The Question of Independence
iS obvious that the Indian Catholics would like their numbers to be increased and their position strengthened by the incorporation of Goa into India. It is also understandable that they are anxious to prove to their nonChristian fellow-countrymen that they are good Indian patriots. The attitude of ex-Goans who settled in India is naturally similar to that of other ludian Catholics: they live in India and they are absorbed into the Catholic Indian community. In the Case of an Irish-English conflict it would be similarly very likely that the English Catholics of Irish origin would take side with the English, not with the Irish.
The real issue is not the attitude of the Indian Catholics, or of the Indian ex-Goans, but of the Goans in Goa. It is quite clear that the incorporation of Goa into India would mean a weakening of the position of Catholicism in Goa and probably the disappearance of Goa as a particularly strong and influential Catholic stronghold in Asia. The situation is slightly similar to that of the Papal States before 1870. We should pray for the preservation of Goa's autonomy, because Goa is a Catholic political unit threatened with absorption into a non-Christian one. But if Goa is destroyed, this will not mean that Goan Catholicism, and even its particular role, will disappear too.
Goa is not a part of India, but a separate nation, numerically four times as hie as Iceland, not smaller than Luxembourg, and only slightly smaller than Esthonia or Albania. It has the right to preserve its independence from India. The Indian civilisation is very old, but the Indian nation is very young; it is a product first of the Moghul, and then of the British rule. Goa has not participated in historical events which brought about the taking shape of the Indian nation. The incorporation of Goa into India would he no more justified than a similar incorporation of Pakistan or Ceylon.

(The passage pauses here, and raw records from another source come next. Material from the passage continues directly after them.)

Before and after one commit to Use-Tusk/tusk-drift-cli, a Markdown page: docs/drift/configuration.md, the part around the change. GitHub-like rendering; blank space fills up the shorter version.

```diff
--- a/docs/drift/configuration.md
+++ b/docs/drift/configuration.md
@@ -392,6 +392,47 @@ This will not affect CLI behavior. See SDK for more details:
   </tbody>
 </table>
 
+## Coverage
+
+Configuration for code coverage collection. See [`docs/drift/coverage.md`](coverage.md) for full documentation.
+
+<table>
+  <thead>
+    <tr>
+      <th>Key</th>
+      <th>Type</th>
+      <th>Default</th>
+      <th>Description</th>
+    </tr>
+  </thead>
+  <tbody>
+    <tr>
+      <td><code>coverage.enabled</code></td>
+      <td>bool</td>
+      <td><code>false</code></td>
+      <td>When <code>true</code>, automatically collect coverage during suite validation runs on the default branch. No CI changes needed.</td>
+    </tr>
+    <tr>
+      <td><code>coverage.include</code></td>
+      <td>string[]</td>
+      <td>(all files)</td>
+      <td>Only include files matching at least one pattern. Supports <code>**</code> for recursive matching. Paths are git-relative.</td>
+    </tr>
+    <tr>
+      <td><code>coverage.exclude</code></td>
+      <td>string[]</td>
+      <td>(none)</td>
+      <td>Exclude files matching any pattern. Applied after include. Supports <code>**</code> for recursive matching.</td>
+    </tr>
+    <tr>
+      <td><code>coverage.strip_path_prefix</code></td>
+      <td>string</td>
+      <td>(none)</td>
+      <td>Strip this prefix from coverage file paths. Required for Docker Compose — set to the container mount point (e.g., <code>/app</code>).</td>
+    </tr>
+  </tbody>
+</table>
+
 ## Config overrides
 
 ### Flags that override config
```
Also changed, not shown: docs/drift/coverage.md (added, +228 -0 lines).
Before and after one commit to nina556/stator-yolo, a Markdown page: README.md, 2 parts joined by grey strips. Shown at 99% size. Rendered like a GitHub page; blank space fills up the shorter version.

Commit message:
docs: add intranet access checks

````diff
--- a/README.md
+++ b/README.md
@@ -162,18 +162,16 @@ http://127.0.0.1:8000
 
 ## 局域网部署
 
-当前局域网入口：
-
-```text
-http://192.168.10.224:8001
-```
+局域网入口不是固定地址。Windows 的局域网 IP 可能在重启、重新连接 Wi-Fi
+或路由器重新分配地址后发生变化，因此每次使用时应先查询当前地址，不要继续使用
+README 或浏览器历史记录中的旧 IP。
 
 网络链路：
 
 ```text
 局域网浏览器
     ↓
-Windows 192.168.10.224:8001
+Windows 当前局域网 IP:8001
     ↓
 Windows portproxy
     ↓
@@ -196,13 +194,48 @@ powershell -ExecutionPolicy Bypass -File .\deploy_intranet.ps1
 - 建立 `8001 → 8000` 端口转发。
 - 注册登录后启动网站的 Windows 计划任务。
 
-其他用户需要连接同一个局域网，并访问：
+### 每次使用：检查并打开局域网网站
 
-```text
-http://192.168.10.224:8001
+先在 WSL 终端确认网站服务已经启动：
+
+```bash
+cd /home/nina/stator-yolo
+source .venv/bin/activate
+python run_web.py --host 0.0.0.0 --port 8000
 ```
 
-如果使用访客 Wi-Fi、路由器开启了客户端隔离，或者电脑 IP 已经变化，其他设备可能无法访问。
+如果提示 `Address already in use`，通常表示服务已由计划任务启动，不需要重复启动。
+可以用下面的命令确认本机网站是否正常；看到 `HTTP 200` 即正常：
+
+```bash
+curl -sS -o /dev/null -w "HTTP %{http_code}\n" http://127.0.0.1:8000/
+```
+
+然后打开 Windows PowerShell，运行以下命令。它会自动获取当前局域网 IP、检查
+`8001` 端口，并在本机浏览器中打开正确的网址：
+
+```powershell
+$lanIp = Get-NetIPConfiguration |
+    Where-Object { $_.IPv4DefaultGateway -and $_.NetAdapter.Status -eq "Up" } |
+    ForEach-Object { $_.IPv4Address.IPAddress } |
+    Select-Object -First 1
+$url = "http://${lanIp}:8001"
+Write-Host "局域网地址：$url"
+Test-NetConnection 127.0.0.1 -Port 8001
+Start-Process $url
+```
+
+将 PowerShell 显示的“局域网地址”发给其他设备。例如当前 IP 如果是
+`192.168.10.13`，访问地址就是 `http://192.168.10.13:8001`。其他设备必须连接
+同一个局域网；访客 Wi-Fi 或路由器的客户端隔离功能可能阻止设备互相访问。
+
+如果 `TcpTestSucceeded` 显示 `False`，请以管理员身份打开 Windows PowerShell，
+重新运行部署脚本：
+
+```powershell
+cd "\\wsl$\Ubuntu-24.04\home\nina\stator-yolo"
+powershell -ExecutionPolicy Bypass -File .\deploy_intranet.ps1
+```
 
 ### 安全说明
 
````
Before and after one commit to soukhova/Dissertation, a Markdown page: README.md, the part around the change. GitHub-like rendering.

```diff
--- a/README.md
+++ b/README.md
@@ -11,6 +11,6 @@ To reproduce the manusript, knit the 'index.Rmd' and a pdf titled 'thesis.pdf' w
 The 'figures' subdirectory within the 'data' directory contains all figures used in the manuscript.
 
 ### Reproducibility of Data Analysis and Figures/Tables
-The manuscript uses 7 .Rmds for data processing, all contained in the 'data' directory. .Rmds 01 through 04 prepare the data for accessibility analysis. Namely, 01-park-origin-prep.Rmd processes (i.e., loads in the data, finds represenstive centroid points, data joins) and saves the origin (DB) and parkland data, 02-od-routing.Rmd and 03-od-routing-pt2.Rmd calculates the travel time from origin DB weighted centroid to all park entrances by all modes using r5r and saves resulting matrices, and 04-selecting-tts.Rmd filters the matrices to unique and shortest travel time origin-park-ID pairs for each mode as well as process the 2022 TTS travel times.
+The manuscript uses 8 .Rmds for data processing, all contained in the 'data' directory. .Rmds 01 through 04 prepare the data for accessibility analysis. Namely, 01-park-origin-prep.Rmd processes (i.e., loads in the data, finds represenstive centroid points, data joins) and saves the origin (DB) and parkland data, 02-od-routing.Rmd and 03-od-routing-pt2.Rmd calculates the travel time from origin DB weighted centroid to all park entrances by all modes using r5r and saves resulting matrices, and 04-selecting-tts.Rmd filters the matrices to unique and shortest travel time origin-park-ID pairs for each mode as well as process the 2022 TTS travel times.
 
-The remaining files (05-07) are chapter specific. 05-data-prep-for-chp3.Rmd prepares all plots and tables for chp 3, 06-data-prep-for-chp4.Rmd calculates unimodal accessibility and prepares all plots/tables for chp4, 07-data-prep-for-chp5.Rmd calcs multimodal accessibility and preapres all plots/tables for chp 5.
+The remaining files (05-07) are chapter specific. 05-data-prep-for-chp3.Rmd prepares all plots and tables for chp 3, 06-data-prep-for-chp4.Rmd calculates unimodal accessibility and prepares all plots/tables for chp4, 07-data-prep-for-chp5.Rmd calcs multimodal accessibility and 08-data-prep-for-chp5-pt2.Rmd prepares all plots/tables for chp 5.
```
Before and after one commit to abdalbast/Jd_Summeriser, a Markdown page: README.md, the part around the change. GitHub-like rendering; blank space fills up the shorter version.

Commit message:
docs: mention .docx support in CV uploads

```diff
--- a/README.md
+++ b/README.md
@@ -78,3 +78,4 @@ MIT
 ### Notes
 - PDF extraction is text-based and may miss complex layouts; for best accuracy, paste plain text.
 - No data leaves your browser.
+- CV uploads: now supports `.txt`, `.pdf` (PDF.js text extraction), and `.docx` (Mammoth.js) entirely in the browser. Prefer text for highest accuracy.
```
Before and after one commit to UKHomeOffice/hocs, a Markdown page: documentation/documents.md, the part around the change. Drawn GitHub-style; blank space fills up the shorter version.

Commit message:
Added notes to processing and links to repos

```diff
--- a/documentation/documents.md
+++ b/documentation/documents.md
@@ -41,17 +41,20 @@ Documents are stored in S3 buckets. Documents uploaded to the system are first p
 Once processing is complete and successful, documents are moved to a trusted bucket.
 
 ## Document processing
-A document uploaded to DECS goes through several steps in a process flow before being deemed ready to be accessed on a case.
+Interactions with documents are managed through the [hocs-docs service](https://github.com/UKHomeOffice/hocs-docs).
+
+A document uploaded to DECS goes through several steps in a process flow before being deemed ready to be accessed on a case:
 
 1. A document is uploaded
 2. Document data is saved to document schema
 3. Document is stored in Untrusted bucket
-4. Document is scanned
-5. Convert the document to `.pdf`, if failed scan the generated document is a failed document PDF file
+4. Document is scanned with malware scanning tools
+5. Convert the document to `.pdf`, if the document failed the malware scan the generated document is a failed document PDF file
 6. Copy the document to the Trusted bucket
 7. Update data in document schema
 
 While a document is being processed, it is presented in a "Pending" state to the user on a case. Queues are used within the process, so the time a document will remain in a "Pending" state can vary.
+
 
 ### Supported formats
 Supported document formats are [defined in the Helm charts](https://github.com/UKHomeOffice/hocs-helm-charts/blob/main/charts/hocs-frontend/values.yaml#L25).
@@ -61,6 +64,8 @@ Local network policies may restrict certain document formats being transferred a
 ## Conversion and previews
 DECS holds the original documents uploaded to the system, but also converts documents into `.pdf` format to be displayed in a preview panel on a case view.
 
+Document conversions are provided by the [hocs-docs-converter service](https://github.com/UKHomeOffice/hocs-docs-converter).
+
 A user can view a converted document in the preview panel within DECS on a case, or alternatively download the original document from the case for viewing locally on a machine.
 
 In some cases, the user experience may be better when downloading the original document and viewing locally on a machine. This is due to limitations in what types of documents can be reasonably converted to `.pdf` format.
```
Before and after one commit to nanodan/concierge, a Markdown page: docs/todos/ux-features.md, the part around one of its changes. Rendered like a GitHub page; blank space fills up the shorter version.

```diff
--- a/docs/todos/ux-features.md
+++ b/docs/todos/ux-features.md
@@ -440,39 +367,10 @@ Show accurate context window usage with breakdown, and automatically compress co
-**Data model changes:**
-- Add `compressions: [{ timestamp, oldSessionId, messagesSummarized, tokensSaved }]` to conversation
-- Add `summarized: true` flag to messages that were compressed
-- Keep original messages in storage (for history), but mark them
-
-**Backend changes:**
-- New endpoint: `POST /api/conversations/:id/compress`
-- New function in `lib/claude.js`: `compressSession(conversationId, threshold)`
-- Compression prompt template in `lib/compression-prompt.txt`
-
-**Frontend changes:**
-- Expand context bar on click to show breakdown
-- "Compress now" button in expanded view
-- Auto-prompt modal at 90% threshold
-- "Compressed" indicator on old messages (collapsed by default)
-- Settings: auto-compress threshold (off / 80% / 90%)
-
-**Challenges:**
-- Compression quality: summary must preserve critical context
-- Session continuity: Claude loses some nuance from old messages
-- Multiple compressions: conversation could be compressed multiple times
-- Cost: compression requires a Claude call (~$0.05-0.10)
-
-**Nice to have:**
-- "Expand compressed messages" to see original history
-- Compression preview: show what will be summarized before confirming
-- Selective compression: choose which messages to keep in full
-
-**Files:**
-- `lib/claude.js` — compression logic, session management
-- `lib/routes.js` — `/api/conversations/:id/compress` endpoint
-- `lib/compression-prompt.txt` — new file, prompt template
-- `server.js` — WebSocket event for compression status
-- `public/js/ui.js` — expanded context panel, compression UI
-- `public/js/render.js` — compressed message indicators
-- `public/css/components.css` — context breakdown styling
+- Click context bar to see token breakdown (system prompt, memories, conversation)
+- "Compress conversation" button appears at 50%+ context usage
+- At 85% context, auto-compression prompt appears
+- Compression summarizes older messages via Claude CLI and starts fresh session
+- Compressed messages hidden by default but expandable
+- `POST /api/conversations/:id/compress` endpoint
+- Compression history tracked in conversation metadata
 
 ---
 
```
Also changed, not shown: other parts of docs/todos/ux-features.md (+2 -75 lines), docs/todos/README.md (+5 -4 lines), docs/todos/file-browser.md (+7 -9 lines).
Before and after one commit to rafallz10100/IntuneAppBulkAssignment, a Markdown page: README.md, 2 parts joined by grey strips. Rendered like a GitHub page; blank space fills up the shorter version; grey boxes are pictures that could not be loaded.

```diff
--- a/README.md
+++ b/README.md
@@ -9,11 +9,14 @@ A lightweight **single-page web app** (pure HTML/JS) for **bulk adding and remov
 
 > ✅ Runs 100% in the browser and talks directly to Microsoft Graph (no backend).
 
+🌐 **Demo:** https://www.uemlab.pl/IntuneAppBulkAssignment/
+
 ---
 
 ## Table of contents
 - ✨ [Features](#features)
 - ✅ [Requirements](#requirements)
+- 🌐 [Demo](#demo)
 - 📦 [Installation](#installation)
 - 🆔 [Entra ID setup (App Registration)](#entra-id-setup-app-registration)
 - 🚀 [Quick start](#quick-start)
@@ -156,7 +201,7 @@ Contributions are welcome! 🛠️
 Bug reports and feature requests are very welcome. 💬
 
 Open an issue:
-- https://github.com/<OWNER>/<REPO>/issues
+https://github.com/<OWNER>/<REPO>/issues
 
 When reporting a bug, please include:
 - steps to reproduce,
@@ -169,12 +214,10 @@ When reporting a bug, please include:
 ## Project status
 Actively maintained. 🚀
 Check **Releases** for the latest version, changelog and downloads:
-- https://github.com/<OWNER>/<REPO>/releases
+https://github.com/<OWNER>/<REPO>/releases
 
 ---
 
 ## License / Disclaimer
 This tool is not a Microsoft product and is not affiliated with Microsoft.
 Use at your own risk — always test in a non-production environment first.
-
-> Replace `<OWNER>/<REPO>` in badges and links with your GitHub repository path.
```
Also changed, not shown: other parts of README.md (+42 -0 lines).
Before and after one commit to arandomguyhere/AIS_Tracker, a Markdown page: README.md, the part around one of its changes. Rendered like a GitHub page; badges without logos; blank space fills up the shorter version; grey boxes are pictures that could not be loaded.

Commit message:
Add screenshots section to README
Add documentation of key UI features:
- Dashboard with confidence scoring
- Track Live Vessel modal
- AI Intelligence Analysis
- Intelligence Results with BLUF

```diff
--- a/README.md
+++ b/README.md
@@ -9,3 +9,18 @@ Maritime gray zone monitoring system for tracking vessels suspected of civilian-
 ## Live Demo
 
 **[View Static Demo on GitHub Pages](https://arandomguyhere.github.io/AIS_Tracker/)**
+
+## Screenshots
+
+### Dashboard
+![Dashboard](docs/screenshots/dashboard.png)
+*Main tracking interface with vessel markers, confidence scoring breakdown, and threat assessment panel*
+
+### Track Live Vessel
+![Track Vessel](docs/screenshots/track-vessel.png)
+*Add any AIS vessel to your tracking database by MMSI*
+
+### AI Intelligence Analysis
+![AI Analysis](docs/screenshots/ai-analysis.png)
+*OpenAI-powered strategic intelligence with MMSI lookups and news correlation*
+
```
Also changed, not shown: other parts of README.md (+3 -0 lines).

If Goa were in Europe, or in South America, it would be independent. But can it be independent having such a neighbour as India? Can it part without even such a support as the Portuguese connection can give?
Jed rzej Glertych 16 Delmont Road, London, N.I5.